You're going to run around and kill things. This is the premise of the game. Kill enemies, defeat the boss, go back to town, buy and equip new items and gems, talk to everyone, head to the next dungeon. At this point, you're wondering why anyone would want to play this game. Well, it's fun. The dungeons are all varied, and based on a theme. The environments, to an extent, can be destroyed and interacted with. Enemies can be knocked back into each other (This can get fun with the hammer, causing chain reactions). There's a magic system, I don't recommend using it much, because it's worthless. I used three elementals throughout the whole game: Salamander, Shade, and Wisp. However, they had cool effects. Salamander dealt fire damage, Shade could deal damage or turn you invisible, and Wisp could heal you for 30 HP (This gets worthless later on) or deal damage. Side quests exist too. There's an agency in the mall that hires you out for money and items to do different objectives, which mainly consist of head to dungeon and kill all enemies, or get to a certain floor. You get paid, gain a level hopefully, it's not too bad. There's other side quests with characters too, which net you special items, but I didn't do any of these. The actual dungeon levels consist of bringing a mana egg to a mana portal. There are four ways to obtain it: Destroy parts of the environment, open treasure chests, kill a certain enemy, or kill all enemies. The portals usually have to be found by destroying something with the hammer. Every four levels, with the exception of the final dungeon, which ended up being every five, has a respite. It brings up a menu where you can choose to change equipment, change gems, save, or leave. It's useful and convenient. This game hass multiplayer. I believe all players involved must have a copy of the game, and there is no WiFi with other players across the world, but it's a fun little romp together.
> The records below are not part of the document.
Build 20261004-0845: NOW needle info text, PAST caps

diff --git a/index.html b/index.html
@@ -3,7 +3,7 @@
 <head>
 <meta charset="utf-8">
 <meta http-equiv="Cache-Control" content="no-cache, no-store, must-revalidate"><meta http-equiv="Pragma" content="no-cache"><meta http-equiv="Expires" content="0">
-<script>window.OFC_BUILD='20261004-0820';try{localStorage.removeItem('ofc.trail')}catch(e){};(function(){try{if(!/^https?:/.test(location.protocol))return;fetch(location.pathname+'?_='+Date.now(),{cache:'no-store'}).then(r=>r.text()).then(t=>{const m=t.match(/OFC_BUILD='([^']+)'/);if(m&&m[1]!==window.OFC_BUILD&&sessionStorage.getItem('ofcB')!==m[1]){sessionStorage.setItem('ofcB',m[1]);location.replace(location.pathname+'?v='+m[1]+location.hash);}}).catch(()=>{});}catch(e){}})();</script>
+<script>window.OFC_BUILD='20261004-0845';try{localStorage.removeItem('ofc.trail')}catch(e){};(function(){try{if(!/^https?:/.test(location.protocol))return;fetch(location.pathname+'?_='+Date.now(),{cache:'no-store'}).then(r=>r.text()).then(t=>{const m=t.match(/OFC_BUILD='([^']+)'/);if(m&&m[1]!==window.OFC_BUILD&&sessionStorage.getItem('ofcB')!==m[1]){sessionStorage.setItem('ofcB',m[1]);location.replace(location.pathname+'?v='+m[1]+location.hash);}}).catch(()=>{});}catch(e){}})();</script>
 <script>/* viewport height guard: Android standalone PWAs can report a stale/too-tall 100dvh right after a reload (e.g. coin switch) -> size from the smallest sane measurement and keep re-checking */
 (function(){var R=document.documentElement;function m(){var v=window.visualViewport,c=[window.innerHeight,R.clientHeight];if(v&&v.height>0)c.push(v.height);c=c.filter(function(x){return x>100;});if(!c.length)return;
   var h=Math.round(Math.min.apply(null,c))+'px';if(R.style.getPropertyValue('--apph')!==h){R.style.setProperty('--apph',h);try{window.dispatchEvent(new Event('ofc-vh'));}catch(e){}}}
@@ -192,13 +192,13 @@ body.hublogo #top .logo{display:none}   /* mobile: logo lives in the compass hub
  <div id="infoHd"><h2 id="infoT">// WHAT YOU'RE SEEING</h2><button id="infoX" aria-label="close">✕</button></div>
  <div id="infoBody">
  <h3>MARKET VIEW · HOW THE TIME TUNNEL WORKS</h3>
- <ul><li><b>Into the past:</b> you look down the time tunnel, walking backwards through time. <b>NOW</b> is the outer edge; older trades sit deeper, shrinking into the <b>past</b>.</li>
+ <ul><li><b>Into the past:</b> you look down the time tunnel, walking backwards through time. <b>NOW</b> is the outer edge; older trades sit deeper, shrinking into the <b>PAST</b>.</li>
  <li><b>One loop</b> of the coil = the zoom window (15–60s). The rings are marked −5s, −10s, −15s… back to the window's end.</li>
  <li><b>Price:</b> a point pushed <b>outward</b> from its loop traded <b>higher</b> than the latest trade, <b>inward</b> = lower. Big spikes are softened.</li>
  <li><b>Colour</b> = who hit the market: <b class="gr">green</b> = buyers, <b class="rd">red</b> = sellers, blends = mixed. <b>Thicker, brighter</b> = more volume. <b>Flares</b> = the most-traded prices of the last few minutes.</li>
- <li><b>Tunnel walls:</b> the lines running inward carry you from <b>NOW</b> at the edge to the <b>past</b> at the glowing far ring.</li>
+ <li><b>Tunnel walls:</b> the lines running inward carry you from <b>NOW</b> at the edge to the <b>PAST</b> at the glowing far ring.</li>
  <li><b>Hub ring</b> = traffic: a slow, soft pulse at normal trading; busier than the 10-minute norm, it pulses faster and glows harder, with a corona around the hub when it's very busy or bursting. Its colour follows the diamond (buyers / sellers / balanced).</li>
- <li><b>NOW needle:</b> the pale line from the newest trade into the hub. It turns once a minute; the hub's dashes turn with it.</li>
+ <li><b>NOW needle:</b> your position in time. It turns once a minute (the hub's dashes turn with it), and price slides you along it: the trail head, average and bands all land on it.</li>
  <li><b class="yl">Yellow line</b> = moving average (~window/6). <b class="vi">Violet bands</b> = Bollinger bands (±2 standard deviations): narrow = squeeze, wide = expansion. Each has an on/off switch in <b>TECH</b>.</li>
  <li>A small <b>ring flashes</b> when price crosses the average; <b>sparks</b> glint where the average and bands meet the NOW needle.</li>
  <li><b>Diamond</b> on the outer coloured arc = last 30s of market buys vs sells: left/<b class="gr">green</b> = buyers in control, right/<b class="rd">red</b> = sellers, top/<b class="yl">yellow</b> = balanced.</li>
The graphics in this game most resemble Sword of Mana and Legend of Mana. They're great and full of life. The levels are all themed to their specific element, which changes it up a bit. I believe the world we're going for to describe the graphics is vibrant. The character and monster sprites all fit in, and a good portion of the Manaverse monsters make a return, however, no rabites until the third dungeon.

Conclusion: 8/10

I found this game to be a worthy import title. It comes out in English at the end of this month, so, pick it up if you want all the details on the story, or if you prefer your games in English. This game does warrant a $30 purchase, and try to get a few of your friends to pick it up too so that you can enjoy the multiplayer fun that should come with it.

rabix's avatar
Community review by rabix (October 08, 2006)

A bio for this contributor is currently unavailable, but check back soon to see if that changes. If you are the author of this review, you can update your bio from the Settings page.

More Reviews by rabix [+]
ActRaiser (SNES) artwork
ActRaiser (SNES)

Are you there Master? It's me, Tanzra. See, I've got this problem. I want to destroy all of civilization and plunge the world into chaos, but you're the only thing that stands in my way. So, I think I'll just seal away your powers for awhile...


If you enjoyed this Children of Mana review, you're encouraged to discuss it with the author and with other members of the site's community. If you don't already have an HonestGamers account, you can sign up for one in a snap. Thank you for reading!

You must be signed into an HonestGamers user account to leave feedback on this review.

User Help | Contact | Ethics | Sponsor Guide | Links

eXTReMe Tracker
© 1998 - 2024 HonestGamers
None of the material contained within this site may be reproduced in any conceivable fashion without permission from the author(s) of said material. This site is not sponsored or endorsed by Nintendo, Sega, Sony, Microsoft, or any other such party. Children of Mana is a registered trademark of its copyright holder. This site makes no claim to Children of Mana, its characters, screenshots, artwork, music, or any intellectual property contained within. Opinions expressed on this site do not necessarily represent the opinion of site staff or sponsors. Staff and freelance reviews are typically written based on time spent with a retail review copy or review key for the game that is provided by its publisher.